* _WORK REQUEST_:
The records must be repeated exactly and in their entirety.
(DATA Opens)
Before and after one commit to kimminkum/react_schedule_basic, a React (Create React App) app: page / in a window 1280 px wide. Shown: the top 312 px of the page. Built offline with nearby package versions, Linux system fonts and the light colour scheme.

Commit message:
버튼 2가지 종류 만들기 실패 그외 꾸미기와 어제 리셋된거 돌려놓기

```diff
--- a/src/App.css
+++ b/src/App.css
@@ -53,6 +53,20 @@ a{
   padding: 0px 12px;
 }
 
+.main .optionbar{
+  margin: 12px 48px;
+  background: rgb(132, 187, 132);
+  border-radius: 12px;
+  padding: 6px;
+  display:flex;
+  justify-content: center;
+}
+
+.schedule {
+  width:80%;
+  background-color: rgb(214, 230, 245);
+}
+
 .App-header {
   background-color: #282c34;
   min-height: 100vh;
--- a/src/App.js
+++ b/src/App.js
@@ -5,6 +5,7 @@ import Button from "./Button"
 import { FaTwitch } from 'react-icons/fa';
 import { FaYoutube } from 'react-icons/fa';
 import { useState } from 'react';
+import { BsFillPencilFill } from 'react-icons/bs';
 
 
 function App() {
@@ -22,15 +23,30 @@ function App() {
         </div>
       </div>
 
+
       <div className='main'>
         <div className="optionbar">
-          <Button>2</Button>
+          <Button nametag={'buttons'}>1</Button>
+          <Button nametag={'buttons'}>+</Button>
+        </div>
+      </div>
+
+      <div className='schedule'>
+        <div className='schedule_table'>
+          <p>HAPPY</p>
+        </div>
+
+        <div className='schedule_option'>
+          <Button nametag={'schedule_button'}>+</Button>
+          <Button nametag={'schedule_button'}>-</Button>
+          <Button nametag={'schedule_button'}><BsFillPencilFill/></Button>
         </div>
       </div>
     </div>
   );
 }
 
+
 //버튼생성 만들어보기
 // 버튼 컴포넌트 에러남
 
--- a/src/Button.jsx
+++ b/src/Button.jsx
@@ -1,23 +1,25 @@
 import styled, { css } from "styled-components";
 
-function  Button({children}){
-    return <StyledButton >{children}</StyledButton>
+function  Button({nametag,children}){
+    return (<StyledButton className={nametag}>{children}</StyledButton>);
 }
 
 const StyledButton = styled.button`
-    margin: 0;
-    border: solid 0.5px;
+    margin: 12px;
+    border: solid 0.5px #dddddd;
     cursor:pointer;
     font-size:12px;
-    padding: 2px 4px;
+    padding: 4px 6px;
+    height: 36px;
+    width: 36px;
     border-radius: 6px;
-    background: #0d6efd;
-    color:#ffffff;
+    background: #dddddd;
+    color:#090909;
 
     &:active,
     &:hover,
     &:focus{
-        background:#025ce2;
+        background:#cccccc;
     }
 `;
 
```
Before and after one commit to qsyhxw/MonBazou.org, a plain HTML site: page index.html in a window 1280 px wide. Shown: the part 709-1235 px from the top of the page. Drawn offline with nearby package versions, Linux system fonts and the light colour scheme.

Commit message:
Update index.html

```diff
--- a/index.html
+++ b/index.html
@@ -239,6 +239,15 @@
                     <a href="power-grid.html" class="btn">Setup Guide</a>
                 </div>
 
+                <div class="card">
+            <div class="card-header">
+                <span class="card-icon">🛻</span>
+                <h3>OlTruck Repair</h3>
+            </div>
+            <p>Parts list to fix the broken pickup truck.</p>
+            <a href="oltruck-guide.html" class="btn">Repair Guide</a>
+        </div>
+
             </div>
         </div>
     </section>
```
(DATA Closes)
* _RESULT OF THE EXERCISE_:
Before and after one commit to kimminkum/react_schedule_basic, a React (Create React App) app: page / in a window 1280 px wide. Shown: the top 312 px of the page. Built offline with nearby package versions, Linux system fonts and the light colour scheme.

Commit message:
버튼 2가지 종류 만들기 실패 그외 꾸미기와 어제 리셋된거 돌려놓기

```diff
--- a/src/App.css
+++ b/src/App.css
@@ -53,6 +53,20 @@ a{
   padding: 0px 12px;
 }
 
+.main .optionbar{
+  margin: 12px 48px;
+  background: rgb(132, 187, 132);
+  border-radius: 12px;
+  padding: 6px;
+  display:flex;
+  justify-content: center;
+}
+
+.schedule {
+  width:80%;
+  background-color: rgb(214, 230, 245);
+}
+
 .App-header {
   background-color: #282c34;
   min-height: 100vh;
--- a/src/App.js
+++ b/src/App.js
@@ -5,6 +5,7 @@ import Button from "./Button"
 import { FaTwitch } from 'react-icons/fa';
 import { FaYoutube } from 'react-icons/fa';
 import { useState } from 'react';
+import { BsFillPencilFill } from 'react-icons/bs';
 
 
 function App() {
@@ -22,15 +23,30 @@ function App() {
         </div>
       </div>
 
+
       <div className='main'>
         <div className="optionbar">
-          <Button>2</Button>
+          <Button nametag={'buttons'}>1</Button>
+          <Button nametag={'buttons'}>+</Button>
+        </div>
+      </div>
+
+      <div className='schedule'>
+        <div className='schedule_table'>
+          <p>HAPPY</p>
+        </div>
+
+        <div className='schedule_option'>
+          <Button nametag={'schedule_button'}>+</Button>
+          <Button nametag={'schedule_button'}>-</Button>
+          <Button nametag={'schedule_button'}><BsFillPencilFill/></Button>
         </div>
       </div>
     </div>
   );
 }
 
+
 //버튼생성 만들어보기
 // 버튼 컴포넌트 에러남
 
--- a/src/Button.jsx
+++ b/src/Button.jsx
@@ -1,23 +1,25 @@
 import styled, { css } from "styled-components";
 
-function  Button({children}){
-    return <StyledButton >{children}</StyledButton>
+function  Button({nametag,children}){
+    return (<StyledButton className={nametag}>{children}</StyledButton>);
 }
 
 const StyledButton = styled.button`
-    margin: 0;
-    border: solid 0.5px;
+    margin: 12px;
+    border: solid 0.5px #dddddd;
     cursor:pointer;
     font-size:12px;
-    padding: 2px 4px;
+    padding: 4px 6px;
+    height: 36px;
+    width: 36px;
     border-radius: 6px;
-    background: #0d6efd;
-    color:#ffffff;
+    background: #dddddd;
+    color:#090909;
 
     &:active,
     &:hover,
     &:focus{
-        background:#025ce2;
+        background:#cccccc;
     }
 `;
 
```
Before and after one commit to qsyhxw/MonBazou.org, a plain HTML site: page index.html in a window 1280 px wide. Shown: the part 709-1235 px from the top of the page. Drawn offline with nearby package versions, Linux system fonts and the light colour scheme.

Commit message:
Update index.html

```diff
--- a/index.html
+++ b/index.html
@@ -239,6 +239,15 @@
                     <a href="power-grid.html" class="btn">Setup Guide</a>
                 </div>
 
+                <div class="card">
+            <div class="card-header">
+                <span class="card-icon">🛻</span>
+                <h3>OlTruck Repair</h3>
+            </div>
+            <p>Parts list to fix the broken pickup truck.</p>
+            <a href="oltruck-guide.html" class="btn">Repair Guide</a>
+        </div>
+
             </div>
         </div>
     </section>
```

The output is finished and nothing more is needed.